___ THE DATA

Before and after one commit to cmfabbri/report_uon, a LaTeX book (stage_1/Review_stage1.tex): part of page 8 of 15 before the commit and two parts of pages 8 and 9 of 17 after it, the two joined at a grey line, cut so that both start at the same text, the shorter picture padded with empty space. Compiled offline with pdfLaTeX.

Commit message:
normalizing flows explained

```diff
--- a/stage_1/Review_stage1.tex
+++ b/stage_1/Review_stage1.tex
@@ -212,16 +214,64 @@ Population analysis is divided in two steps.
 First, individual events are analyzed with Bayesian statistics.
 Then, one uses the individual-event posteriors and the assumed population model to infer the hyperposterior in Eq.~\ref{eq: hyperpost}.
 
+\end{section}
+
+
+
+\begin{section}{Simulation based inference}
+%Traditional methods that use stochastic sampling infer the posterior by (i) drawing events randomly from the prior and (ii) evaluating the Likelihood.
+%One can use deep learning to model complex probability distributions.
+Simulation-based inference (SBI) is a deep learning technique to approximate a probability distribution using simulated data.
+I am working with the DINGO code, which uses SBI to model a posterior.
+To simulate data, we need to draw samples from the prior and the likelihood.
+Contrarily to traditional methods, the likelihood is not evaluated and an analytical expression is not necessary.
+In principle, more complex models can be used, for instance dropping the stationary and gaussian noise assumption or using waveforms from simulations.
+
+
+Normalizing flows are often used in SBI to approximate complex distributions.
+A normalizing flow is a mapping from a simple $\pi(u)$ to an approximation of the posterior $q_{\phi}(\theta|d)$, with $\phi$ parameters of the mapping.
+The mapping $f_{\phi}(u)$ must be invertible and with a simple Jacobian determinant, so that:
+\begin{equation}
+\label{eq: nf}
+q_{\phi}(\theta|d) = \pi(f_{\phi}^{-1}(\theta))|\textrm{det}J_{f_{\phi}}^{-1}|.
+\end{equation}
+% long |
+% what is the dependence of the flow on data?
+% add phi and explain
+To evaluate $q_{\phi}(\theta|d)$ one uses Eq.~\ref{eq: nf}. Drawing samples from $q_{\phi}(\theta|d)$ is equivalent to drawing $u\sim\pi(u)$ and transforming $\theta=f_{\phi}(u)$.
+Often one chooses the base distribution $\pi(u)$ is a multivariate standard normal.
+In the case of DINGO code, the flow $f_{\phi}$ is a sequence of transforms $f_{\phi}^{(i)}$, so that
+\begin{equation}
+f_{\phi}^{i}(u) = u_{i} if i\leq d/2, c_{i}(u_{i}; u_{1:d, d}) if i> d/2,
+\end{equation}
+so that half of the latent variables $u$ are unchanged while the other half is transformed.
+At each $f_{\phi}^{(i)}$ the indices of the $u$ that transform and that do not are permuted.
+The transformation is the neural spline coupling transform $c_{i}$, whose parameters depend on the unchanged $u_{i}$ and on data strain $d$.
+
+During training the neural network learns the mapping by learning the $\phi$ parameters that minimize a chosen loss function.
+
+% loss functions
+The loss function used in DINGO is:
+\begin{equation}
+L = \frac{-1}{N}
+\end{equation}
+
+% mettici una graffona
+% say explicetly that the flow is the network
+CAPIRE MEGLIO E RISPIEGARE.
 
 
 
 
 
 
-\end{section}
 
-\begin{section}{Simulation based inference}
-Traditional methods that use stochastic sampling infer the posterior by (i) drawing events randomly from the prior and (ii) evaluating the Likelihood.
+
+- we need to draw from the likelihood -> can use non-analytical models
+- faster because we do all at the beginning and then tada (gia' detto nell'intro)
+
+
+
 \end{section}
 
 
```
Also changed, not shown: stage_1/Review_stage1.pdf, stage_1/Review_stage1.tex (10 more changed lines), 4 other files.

______

▸ WORK TASK: Every line of the entries above that contains the word "complex" must be tallied, and the number alone reported.

▸ WRITTEN ANSWER: 3